Other speakers brought up other lost or endangered causes: gay marriage, guns, abortion, law and order, deep trouble across the land. All laced with Hillary Clinton’s crimes and malevolent plans to degrade society.
About 7:30 PM the outside crowd had realized there was no hope of getting inside, so people started finding listening spots along the fences. This seemed to disturb the authorities and police, who commenced herding the crowd back to the hopeless entrance and yellow-taping the street to keep people from some of the remaining spots with audio access. When the police got stern and brought out their K-9, I left. I have zero tolerance for police dogs. Still no Trump.
I drove 30 miles home and watched Giuliani and Trump on local TV (kudos to WMBB-TV, the local ABC station that pre-empted ABC’s network schedule).
Rudy Giuliani’s intro was heavy on Hillary’s crimes and FBI special treatment, and his total confidence in Donald Trump to restore order. Trump gave his usual word salad stump speech, with little evidence he even knew where he was. The crowd loved it and interrupted often with applause.
I’m concerned about what happens after this election. These candidates and speakers left no space for reconciliation or engagement with Democrats, win or lose. It seems quite possible a Trump loss would move a large faction to isolate themselves even more from government, becoming a large hostile tribe akin to the Orange after the Northern Ireland Troubles. Let’s hope and pray not.
I have a ticket to the Trump rally at Panama City Beach tonight. Not really planning on attending, being a “never Trump” voter. I just want a firsthand impression of the campaign. It is historic for all the wrong reasons, no matter who wins. The ticket may be memorabilia?
This cross-posted from my comment on Philip Greenspun’s Weblog. Went to his link from a post on the Sully movie and read the accident report. Long but you don’t have to read it all. Sully did a great job but not just stick-and-rudder. He instinctively started the auxiliary power unit and thus retained all the automation and hydraulic power needed to ditch in the “normal law” fly-by-wire regime which protects the plane from stalling. I had presumed he was in one of the degraded regimes that are more dicey. They were also fortunate to be in one of 20 USAir A320’s equipped for over-water (more than 50 miles offshore) so they had slide-rafts and did not have to depend on 150 shocked passengers finding and donning life vests. A few people did, and some more removed their seat cushions, but the rafts plus the wings kept everybody out of the 42 degree water, which would have killed some trying to swim unassisted. Finally, it was also very fortunate to land on a busy ferry route with professional crews. And, as philg said, the airframe exceeded it’s structural design by remaining almost intact despite an impact almost double the design conditions.

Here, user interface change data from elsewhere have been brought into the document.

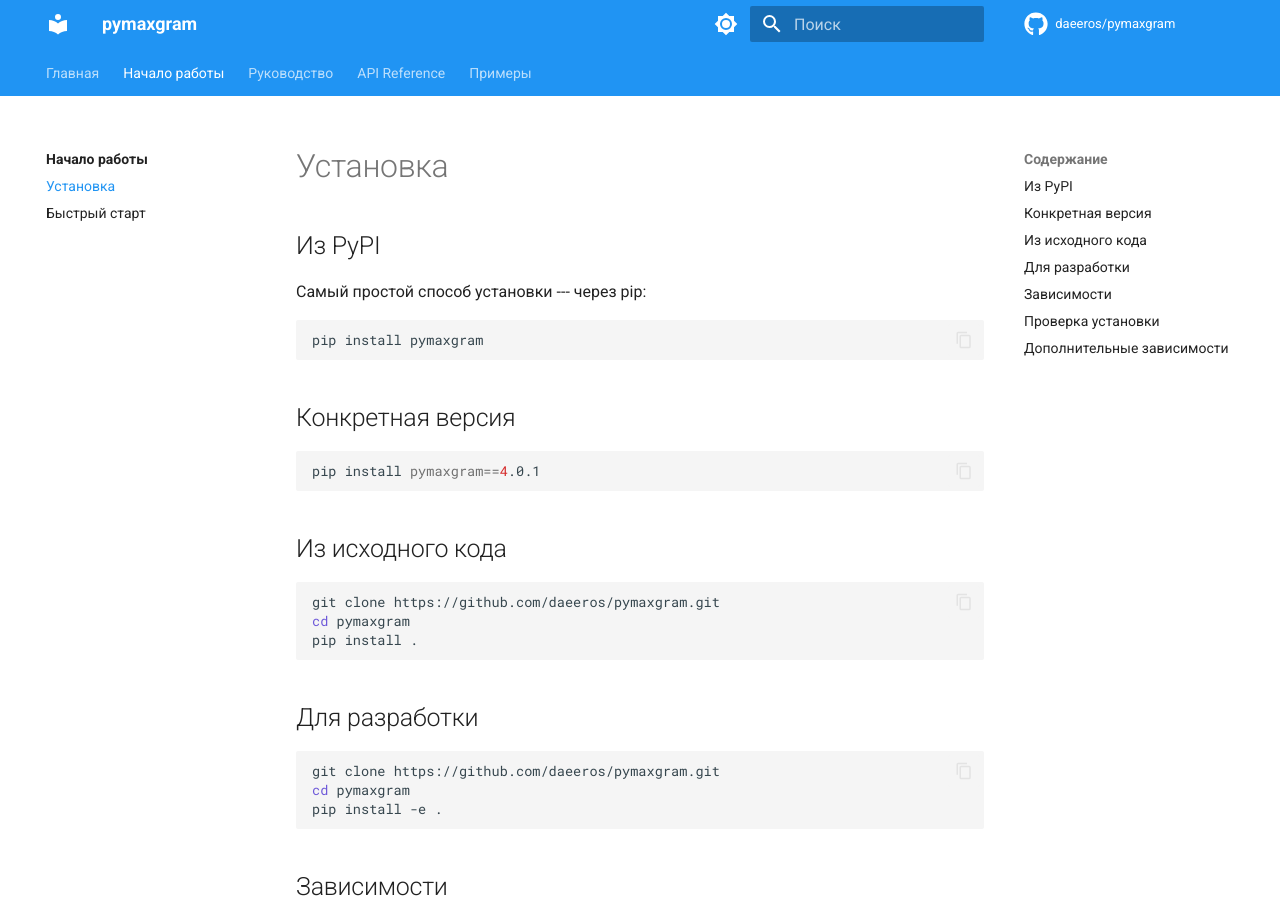
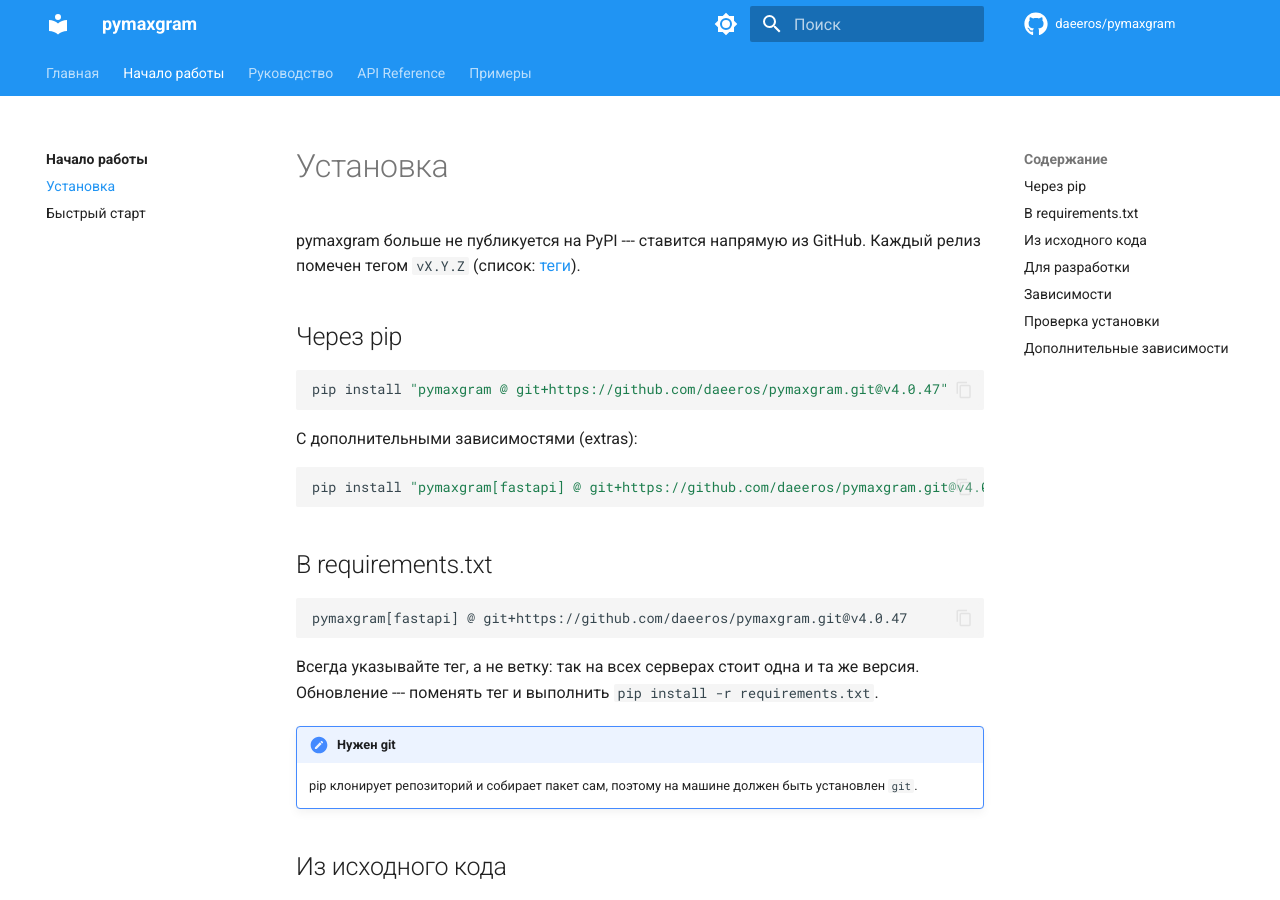
Before and after one commit to daeeros/pymaxgram, an MkDocs documentation site: the page built from docs/getting-started/installation.md, in a window 1280 px wide and 900 px high. Built offline with MkDocs 1.6.1 and Material for MkDocs 9.7.7, drawn with Linux system fonts in a browser that asks for light colours; comment, search, counter and statistics services are not loaded.

Commit message:
stop publishing to PyPI, install from git tags
Releases are consumed straight from GitHub now:
  pymaxgram[fastapi] @ git+https://github.com/daeeros/pymaxgram.git@vX.Y.Z

- drop the "Publish to PyPI" step; CI still bumps the version and tags
- README, docs and CLAUDE.md describe installing from a pinned git tag
- swap PyPI badges for a GitHub tag badge

Co-Authored-By: Claude Opus 5.5 (1M context) <noreply@anthropic.com>

````diff
--- a/docs/getting-started/installation.md
+++ b/docs/getting-started/installation.md
@@ -1,18 +1,32 @@
 # Установка
 
-## Из PyPI
+pymaxgram больше не публикуется на PyPI --- ставится напрямую из GitHub.
+Каждый релиз помечен тегом `vX.Y.Z` (список: [теги](https://github.com/daeeros/pymaxgram/tags)).
 
-Самый простой способ установки --- через pip:
+## Через pip
 
 ```bash
-pip install pymaxgram
+pip install "pymaxgram @ git+https://github.com/daeeros/pymaxgram.git@v4.0.47"
 ```
 
-## Конкретная версия
+С дополнительными зависимостями (extras):
 
 ```bash
-pip install pymaxgram==4.0.1
+pip install "pymaxgram[fastapi] @ git+https://github.com/daeeros/pymaxgram.git@v4.0.47"
 ```
+
+## В requirements.txt
+
+```text
+pymaxgram[fastapi] @ git+https://github.com/daeeros/pymaxgram.git@v4.0.47
+```
+
+Всегда указывайте тег, а не ветку: так на всех серверах стоит одна и та же
+версия. Обновление --- поменять тег и выполнить `pip install -r requirements.txt`.
+
+!!! note "Нужен git"
+    pip клонирует репозиторий и собирает пакет сам, поэтому на машине должен
+    быть установлен `git`.
 
 ## Из исходного кода
 
````
Also changed, not shown: CLAUDE.md (+1 -2 lines), README.md (+14 -4 lines), docs/index.md (+1 -2 lines), 1 other file.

I have not seen the movie but it can’t be much better than the report for a tech or aviation enthusiast. Lots of background stuff on FAA , engine design, Airbus and the bird strike problem in general.